Antarctic melt; brain enhancing devices, atomic clocks and anti-bat moth sounds
Melting Antarctic Ice Shelf
Nothing can stop the collapse of the Antarctic Western Ice shelf. That’s according to NASA this week. Key glaciers in Antarctica are irreversibly retreating, and according to the scientists studying this region they’ve reached a state of irreversible retreat - the point of no return.
Brain enhancing devices
If given the option, would you think faster or increase your attention span? Neuroscientists now say that non-invasive brain stimulation using electrical currents could do just that. The technology is still fairly new but is now being sold by commercial companies often marketed to gamers suggesting that it could increase your attention and make you think faster. But do they actually work? Inside Science sent Melissa Hogenboom to Oxford try one out and to discuss the science behind the hype.

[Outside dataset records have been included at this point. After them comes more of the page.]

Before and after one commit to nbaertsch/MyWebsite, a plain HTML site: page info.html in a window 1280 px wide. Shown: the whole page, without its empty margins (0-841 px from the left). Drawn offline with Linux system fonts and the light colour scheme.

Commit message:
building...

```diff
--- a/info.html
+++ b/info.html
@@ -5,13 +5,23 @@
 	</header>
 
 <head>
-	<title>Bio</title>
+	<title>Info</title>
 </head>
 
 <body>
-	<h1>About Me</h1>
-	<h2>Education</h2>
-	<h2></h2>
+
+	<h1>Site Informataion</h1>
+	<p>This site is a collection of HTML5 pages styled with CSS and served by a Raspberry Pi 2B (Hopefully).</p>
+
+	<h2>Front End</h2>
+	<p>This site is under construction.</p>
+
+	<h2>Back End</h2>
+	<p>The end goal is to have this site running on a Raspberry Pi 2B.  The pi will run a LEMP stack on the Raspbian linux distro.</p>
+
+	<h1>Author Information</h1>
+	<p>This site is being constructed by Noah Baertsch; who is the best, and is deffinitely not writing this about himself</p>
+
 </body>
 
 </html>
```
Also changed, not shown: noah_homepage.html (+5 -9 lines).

How big can black holes get? A listener asks and Professor Andy Fabien, Director of the Institute of Astronomy at Cambridge University answers.
Optical and atomic clocks
At this week’s ‘Quantum Timing, Navigation and Sensing’ Showcase at the National Physical Laboratory, researchers are working on sensors that allow us to see through walls; super-accurate atomic clocks the size of matchboxes; and GPS trackers that can elude an enemy jamming the signal. We sent Inside Science reporter Tracey Logan to work on her time management.
Bat jamming moth noises and other insects that go bump, chirrup, squeak in the night
Inside Science’s resident entomologist, Dr. Tim Cockerill has been exploring a whole soundscape that’s hidden from our limited hearing range. Including, eavesdropping on a secret sonic arms race between echo-locating bats and bat-jamming acoustics created by the genitals of a hawkmoth.
Producer: Fiona Roberts